- [What the task requires]: Every line of the data below should be repeated exactly, and no picture should be copied.

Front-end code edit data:
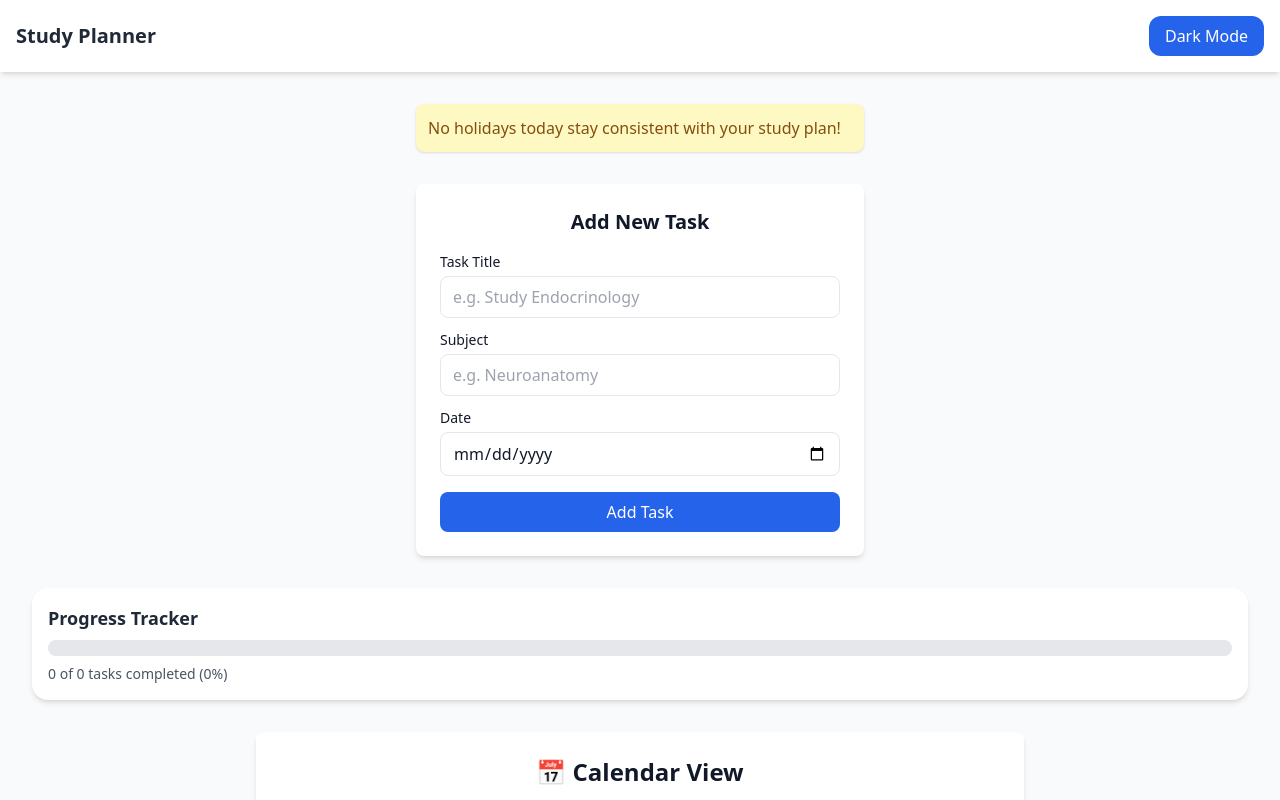
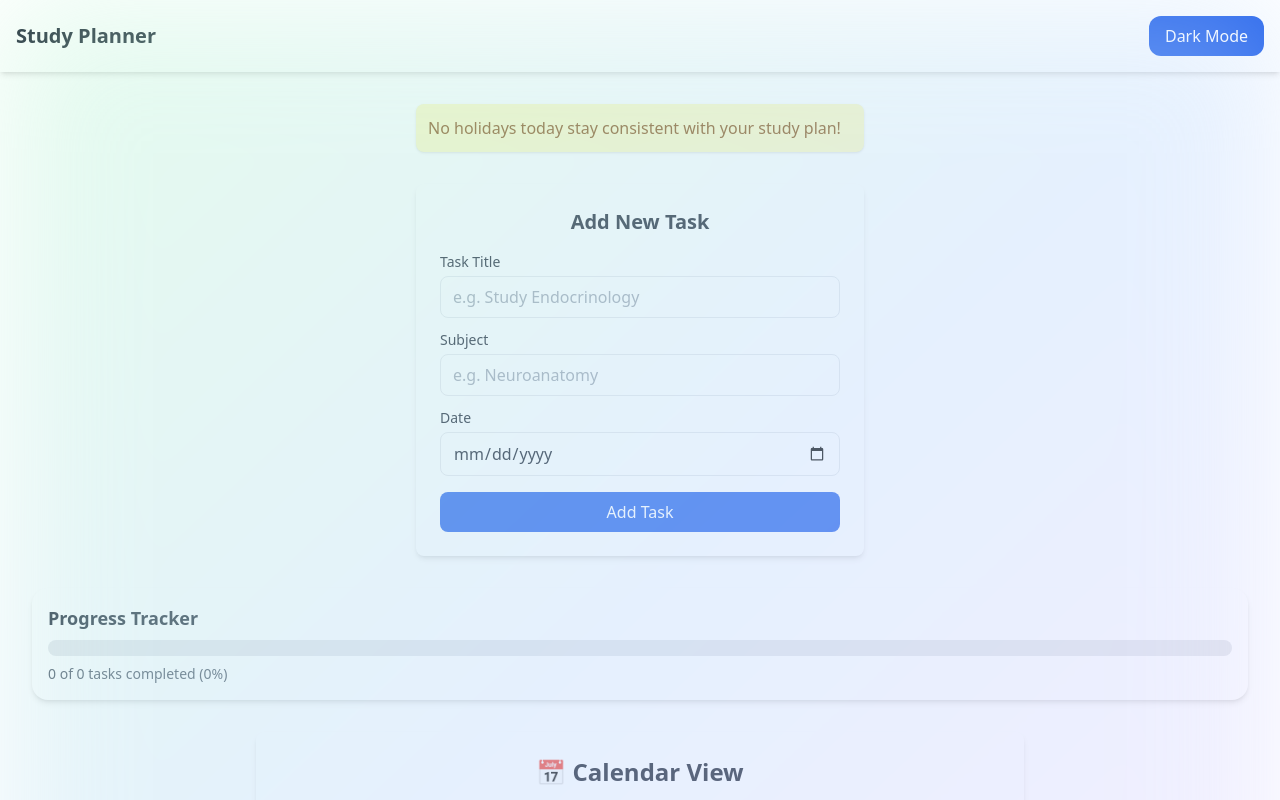
Before and after one commit to Taiwo-10/study-planner-app, a React (Vite) app: page / in a window 1280 px wide. Shown: the top 800 px of the page. Built offline with nearby package versions, Linux system fonts and the light colour scheme; no server answers.

Commit message:
Background gradient updated

```diff
--- a/src/App.jsx
+++ b/src/App.jsx
@@ -31,7 +31,9 @@ function App() {
     );
 
   return (
-    <div className="min-h-screen flex flex-col bg-gray-50 dark:bg-gray-900 text-gray-900 dark:text-gray-100">
+    <div className="relative min-h-screen text-gray-900 dark:text-gray-100 overflow-hidden">
+      {/* Blurred gradient background */}
+      <div className="absolute inset-0 bg-gradient-to-br from-green-200 via-blue-200 to-purple-200 blur-3xl opacity-40"></div>
       {/* Navbar */}
       <Navbar />
 
```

- [Answer below]:
Before and after one commit to Taiwo-10/study-planner-app, a React (Vite) app: page / in a window 1280 px wide. Shown: the top 800 px of the page. Built offline with nearby package versions, Linux system fonts and the light colour scheme; no server answers.

Commit message:
Background gradient updated

```diff
--- a/src/App.jsx
+++ b/src/App.jsx
@@ -31,7 +31,9 @@ function App() {
     );
 
   return (
-    <div className="min-h-screen flex flex-col bg-gray-50 dark:bg-gray-900 text-gray-900 dark:text-gray-100">
+    <div className="relative min-h-screen text-gray-900 dark:text-gray-100 overflow-hidden">
+      {/* Blurred gradient background */}
+      <div className="absolute inset-0 bg-gradient-to-br from-green-200 via-blue-200 to-purple-200 blur-3xl opacity-40"></div>
       {/* Navbar */}
       <Navbar />
 
```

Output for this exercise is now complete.